Exercise description: Count every line in this listing that has "Sinal". Reply with only the total.

Information provided:
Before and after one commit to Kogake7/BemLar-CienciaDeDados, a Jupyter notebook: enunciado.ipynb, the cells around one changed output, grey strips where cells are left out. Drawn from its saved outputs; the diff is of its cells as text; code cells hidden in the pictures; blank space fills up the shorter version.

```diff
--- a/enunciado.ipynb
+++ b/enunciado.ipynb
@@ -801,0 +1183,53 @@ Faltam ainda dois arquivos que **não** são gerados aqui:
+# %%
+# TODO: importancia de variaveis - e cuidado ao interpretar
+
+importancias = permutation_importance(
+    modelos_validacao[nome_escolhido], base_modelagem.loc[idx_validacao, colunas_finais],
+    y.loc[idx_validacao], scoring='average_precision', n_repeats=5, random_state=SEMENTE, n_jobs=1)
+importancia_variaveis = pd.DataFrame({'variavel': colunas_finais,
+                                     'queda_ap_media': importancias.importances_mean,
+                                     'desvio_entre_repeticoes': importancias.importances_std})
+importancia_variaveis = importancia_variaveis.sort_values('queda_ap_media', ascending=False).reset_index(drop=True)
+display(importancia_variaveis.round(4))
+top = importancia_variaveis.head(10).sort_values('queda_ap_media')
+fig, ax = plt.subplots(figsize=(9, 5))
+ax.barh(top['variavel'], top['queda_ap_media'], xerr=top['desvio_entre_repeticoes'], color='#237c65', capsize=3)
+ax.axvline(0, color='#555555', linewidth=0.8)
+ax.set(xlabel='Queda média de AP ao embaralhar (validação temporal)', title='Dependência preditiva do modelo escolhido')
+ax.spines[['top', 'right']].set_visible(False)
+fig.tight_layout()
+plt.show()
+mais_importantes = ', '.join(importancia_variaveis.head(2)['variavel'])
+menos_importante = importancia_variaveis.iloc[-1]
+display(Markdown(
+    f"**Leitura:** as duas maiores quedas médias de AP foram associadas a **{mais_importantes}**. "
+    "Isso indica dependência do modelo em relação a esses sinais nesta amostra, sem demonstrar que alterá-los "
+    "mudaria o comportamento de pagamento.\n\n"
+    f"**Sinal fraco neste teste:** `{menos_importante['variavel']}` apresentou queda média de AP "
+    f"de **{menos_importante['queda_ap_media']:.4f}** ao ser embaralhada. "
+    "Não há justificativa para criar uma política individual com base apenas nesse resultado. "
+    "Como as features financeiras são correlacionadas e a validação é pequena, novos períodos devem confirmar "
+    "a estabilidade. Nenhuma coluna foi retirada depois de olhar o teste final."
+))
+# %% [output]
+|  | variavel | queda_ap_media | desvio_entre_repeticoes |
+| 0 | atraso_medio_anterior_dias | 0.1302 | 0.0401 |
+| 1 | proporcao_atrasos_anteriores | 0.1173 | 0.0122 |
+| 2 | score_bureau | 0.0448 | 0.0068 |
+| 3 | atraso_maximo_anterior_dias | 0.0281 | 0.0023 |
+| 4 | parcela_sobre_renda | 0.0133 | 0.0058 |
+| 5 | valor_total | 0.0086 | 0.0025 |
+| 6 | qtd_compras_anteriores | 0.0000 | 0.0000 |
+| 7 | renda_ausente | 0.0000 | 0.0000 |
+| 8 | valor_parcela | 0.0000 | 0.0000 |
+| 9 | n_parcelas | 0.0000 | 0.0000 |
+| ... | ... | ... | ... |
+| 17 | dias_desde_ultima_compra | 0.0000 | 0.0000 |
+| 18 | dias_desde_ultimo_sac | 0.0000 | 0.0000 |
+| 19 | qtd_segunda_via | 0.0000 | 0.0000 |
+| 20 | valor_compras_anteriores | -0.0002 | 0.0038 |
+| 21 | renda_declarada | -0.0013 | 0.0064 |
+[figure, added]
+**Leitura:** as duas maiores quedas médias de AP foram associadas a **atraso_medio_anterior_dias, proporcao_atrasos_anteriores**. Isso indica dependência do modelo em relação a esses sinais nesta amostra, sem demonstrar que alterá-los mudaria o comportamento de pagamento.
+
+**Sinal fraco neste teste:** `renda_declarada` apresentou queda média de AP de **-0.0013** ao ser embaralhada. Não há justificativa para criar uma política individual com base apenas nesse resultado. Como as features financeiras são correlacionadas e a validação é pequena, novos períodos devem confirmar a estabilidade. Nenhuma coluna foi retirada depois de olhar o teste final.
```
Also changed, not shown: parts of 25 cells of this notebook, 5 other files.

Worked solution: 2